[ii] Heath Resources & Services Administration. “2017 Reporting Requirement.” Accessed November 20, 2017. https://bphc.hrsa.gov/datareporting/reporting/2017udsreportingrequirements.pdf.
[iii] Craig Hostetler, Don Ross, and Sherlyn Dahl. “Lessons From Oregon’s FQHC Alternative Payment Methodology Pilot.” PowerPoint, National Academy for State Health Policy Value-Based Payment Reform Academy Kick-Off Meeting, June 14, 2016. https://nashp.org/wp-content/uploads/2017/11/Oregon-APCM-Overview_2016.pdf.
[iv] Communication between authors and Don Ross. Oregon Health Authority. June 14, 2017.
[v] Gary Swan. “Healthier Washington and Washington’s FQHC APM” [PowerPoint Presentation]. July 24, 2017. https://nashp.org/wp-content/uploads/2017/11/WA-HCA-FQHC-VBP-Alignment_2017.pdf.
[vi] District of Columbia Department of Health Care Finance. Notice of Emergency and Proposed Rulemaking, Governing Medicaid Reimbursement for Federally Qualified Health Centers. October 6, 2017. Accessed May 3, 2018. https://www.dcregs.dc.gov/Common/DCMR/SectionList.aspx?SectionNumber=29-4502.
[vii] Deanna Mills. “FUHN’S Journey: MN DHS’s Integrated Health Partnership” [PowerPoint Presentation]. July 25, 2017. https://nashp.org/wp-content/uploads/2017/11/MN-FUHN_Shared-Savings-Overview_2017.pdf.
[viii] Laura Sisulak. “Clinic Readiness, Preparation, and Support” [PowerPoint Presentation]. July 26, 2017. https://nashp.org/wp-content/uploads/2017/11/OPCA_FQHC-Resources-and-Supports_-2017.pdf.
[ix] Oregon Health Authority.

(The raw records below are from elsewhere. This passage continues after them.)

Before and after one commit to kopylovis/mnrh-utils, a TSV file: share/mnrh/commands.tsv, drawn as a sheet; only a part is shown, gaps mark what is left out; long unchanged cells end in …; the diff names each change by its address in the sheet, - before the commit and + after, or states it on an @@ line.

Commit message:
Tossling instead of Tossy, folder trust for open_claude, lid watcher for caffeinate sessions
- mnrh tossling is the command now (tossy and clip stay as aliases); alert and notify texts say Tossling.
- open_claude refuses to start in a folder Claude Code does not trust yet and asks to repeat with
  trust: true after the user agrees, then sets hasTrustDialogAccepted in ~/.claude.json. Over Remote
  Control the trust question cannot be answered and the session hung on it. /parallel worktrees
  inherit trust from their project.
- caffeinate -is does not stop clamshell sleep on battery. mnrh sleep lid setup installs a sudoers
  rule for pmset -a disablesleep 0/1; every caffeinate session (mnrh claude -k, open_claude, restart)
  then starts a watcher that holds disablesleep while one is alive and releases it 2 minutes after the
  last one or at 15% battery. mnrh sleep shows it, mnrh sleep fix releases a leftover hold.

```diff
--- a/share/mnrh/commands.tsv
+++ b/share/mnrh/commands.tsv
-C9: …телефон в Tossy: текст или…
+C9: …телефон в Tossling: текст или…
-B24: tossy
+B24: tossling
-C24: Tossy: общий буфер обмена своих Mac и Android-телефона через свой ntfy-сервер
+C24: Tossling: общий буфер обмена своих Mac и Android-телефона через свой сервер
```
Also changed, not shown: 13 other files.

Oregon Health Plan Section 1115 Quarterly Report (Salem, Oregon: Oregon Health Authority, 2017). http://www.oregon.gov/oha/HPA/HP-Medicaid-1115-Waiver/1115Waiver/First%20Quarter%202017.pdf.